But not every pick was a home run. Injuries left late first-rounders Isaiah Wynn and Mike Hughesto play only six games combined due to injuries. Quarterbacks Sam Darnold, Josh Rosen, and Josh Allen all had their share of growing pains while making the leap from college to the pros.
In case you missed it at Arrowhead Pride
If the Chiefs don’t win the Super Bowl in 2019, would you consider the season a failure?
55 percent of fans said that, “yes, it would be a failure”
45 percent of fans said that, “no, it would not be a failure”
In this question, I would probably lean, “yes.” Keeping in mind the cold, hard truth that 31 teams go home unhappy, the 2019 Chiefs season is Andy Reid’s seventh year (what, already?) with the club. I think we can all agree that Clark Hunt brought Reid to Kansas City for two reasons: 1) Turn the franchise upside-down and around (check). 2) Win a championship.
To start, we’ll divide the team needs into three tiers. I know the needs of a team are always subjective, so I’ll include an explanation with each one.
Here’s how that would shake out for the Chiefs:

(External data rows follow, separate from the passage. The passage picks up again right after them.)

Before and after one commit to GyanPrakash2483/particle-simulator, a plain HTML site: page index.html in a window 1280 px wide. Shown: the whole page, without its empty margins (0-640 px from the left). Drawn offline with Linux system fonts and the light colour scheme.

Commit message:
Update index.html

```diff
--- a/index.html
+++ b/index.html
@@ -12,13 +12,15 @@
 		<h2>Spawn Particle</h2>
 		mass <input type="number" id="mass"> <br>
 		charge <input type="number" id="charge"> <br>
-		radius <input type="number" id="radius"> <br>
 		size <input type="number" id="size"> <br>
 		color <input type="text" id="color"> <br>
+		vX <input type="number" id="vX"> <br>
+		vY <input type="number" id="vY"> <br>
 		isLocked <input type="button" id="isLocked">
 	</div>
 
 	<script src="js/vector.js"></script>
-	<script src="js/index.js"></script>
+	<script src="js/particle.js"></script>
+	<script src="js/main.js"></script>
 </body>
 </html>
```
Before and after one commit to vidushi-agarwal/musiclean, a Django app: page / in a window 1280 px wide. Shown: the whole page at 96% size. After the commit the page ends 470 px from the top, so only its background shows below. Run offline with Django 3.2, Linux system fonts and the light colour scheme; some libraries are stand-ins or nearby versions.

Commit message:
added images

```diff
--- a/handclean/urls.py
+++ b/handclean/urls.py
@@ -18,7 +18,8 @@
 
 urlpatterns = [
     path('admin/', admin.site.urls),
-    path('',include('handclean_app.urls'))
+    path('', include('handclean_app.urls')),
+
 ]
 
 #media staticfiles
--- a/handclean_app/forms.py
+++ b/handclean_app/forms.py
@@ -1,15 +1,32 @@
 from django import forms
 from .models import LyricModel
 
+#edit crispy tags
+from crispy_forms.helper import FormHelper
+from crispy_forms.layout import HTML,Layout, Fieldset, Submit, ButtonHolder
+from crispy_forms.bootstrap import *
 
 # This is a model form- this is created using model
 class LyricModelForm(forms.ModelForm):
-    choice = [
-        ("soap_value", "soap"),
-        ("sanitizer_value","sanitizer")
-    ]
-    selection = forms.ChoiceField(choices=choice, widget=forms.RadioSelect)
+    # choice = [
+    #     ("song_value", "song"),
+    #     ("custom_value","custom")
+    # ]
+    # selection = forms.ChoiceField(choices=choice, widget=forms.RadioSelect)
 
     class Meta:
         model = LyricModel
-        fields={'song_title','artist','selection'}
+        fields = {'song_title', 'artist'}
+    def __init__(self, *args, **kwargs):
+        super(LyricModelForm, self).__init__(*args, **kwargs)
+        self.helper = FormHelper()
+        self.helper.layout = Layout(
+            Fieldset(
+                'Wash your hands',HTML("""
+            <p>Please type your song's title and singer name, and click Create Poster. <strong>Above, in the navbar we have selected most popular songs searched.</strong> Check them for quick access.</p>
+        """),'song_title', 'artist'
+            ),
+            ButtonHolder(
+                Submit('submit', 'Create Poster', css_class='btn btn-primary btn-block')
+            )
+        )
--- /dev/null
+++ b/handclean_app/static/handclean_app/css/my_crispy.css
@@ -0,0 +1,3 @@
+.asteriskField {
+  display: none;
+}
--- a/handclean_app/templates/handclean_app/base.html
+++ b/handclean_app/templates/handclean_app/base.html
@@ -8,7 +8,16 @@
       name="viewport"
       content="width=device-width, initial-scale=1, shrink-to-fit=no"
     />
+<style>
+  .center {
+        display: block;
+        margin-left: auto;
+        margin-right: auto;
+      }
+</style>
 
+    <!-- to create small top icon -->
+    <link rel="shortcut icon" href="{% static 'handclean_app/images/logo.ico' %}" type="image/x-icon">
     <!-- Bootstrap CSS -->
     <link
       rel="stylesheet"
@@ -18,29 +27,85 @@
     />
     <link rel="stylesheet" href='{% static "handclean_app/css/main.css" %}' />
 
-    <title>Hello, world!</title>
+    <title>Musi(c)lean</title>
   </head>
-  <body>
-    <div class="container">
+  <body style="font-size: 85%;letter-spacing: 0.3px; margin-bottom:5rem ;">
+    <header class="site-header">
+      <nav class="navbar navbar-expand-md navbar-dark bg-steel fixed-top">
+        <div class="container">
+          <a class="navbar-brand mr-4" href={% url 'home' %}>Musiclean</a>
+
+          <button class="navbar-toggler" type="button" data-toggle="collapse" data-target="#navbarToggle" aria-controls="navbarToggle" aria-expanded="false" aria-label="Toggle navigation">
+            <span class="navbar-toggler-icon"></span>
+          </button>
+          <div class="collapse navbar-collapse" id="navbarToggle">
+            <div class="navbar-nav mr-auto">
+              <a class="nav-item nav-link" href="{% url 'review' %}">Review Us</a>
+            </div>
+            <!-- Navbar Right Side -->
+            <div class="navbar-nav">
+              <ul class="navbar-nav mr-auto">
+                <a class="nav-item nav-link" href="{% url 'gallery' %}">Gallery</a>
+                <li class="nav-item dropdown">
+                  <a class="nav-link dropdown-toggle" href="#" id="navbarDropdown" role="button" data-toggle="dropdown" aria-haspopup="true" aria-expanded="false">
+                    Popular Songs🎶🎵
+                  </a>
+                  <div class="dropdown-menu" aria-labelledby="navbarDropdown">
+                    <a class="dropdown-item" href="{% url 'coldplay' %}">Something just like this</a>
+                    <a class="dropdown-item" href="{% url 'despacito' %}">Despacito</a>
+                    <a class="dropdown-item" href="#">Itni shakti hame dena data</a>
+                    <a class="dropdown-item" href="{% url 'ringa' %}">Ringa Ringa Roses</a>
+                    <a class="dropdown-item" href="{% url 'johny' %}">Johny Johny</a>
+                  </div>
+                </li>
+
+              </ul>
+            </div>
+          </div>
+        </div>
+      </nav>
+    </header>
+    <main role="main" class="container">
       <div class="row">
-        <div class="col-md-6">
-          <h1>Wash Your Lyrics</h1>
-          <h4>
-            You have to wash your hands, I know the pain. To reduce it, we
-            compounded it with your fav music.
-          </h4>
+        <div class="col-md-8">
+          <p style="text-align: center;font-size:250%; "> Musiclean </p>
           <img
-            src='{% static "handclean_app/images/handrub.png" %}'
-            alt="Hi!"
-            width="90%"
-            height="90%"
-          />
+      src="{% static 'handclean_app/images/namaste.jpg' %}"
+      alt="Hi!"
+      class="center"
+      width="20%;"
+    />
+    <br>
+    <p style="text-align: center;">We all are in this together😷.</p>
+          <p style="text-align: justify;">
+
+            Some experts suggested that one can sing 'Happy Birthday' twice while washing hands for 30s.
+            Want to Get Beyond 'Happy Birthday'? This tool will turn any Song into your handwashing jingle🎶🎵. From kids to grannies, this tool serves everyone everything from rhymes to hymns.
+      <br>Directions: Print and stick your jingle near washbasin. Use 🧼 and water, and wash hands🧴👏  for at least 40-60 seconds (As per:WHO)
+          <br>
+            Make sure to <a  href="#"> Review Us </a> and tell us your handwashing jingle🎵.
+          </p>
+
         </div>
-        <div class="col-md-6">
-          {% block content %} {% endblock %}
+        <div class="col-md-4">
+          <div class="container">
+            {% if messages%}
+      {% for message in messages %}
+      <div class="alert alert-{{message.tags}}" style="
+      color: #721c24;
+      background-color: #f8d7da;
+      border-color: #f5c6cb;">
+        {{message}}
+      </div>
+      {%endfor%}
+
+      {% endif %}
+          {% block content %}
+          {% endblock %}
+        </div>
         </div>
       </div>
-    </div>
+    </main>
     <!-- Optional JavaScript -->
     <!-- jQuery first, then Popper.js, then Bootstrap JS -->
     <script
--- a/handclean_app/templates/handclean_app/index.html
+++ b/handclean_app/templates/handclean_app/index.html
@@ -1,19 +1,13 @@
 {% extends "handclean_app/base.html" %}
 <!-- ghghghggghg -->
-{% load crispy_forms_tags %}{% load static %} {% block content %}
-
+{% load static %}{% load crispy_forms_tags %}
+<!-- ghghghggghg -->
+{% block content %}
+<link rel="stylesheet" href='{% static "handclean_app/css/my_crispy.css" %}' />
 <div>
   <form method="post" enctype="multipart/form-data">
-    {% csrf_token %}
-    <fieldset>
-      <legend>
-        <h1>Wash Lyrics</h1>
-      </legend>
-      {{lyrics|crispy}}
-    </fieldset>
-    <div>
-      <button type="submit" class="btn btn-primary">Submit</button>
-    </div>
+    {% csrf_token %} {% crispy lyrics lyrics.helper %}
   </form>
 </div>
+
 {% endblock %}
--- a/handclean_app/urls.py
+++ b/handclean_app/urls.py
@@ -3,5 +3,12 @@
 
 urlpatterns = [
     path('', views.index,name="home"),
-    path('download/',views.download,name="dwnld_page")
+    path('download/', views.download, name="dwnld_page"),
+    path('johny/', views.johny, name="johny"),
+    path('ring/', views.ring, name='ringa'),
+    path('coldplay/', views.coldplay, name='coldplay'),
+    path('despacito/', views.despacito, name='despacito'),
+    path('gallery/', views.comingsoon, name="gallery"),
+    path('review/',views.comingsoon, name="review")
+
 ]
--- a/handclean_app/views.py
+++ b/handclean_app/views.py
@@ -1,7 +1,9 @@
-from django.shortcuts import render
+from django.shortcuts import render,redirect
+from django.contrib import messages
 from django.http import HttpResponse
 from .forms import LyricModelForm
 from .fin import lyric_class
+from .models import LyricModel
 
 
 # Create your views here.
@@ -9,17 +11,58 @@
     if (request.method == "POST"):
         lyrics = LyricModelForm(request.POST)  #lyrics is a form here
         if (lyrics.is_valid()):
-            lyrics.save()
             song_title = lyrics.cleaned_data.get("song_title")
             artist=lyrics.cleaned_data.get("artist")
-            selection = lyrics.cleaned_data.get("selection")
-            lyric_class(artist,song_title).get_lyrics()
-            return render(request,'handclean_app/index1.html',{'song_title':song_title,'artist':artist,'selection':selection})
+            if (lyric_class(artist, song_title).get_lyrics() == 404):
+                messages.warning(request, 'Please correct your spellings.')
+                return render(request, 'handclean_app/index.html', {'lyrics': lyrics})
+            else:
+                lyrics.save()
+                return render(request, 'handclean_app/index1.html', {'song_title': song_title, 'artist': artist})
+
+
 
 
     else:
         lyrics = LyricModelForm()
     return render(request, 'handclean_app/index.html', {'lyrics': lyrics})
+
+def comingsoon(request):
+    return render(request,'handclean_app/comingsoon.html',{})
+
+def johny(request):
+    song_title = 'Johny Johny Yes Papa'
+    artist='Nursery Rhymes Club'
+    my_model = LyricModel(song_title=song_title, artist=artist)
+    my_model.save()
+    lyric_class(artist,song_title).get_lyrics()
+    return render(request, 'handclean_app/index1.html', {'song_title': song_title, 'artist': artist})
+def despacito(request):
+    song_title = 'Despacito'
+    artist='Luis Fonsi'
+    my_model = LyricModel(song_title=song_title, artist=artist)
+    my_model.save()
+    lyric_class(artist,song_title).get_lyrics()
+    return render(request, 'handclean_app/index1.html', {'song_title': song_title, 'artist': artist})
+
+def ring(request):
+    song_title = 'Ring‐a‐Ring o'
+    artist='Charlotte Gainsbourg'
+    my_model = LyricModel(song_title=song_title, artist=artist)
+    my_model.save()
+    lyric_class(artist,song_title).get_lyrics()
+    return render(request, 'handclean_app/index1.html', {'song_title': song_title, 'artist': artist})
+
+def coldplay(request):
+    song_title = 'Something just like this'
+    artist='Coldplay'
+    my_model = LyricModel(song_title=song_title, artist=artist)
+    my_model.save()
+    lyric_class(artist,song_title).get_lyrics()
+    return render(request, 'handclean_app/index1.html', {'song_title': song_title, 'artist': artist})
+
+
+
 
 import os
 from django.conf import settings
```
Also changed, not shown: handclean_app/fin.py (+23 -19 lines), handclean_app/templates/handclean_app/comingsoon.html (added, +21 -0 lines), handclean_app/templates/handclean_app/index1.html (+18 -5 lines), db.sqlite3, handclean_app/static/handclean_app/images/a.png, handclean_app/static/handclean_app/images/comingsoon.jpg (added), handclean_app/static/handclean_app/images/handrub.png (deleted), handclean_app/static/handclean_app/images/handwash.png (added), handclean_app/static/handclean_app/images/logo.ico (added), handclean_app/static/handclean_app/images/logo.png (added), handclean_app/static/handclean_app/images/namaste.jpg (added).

Tier 1: wide receiver, edge rusher, defensive end and cornerback
Tier 2: tight end, interior offensive line, interior defensive line, safety and linebacker
Tier 3: quarterback, running back, offensive tackle
To be clear, there are pre-draft visits and there are workouts. Players that visit the Chiefs’ facility do not physically work out — those are just visits where prospects meet the coaching staff and/or front office, as well as go through a physical. The Chiefs can work a player out someplace else, such as before or after their pro day on campus. Teams are allowed 30 players to visit their facility.
We have used the month of March here at Arrowhead Pride to identify Patrick Mahomes’ best 2018 play by way of a 32-play tournament called Mahomes Madness. We just wrapped up the “elite eight” right here. We had our closest matchup of the tournament in the elite-eight round, when “The Scramble” beat “No Look” by just 14 votes.
Now we’re down to the “final four,” and you have until Sunday, March 31, at Midnight Arrowhead Time to vote. Let’s get to it...
Follow Arrowhead Pride on Social Media
AP Facebook Page: Click here to like our page
AP Instagram: Follow @ArrowheadPride
AP Twitter: Follow @ArrowheadPride
AP Editor-in-Chief: Pete Sweeney: Follow @pgsween
610 Sports Twitter: Follow @610SportsKC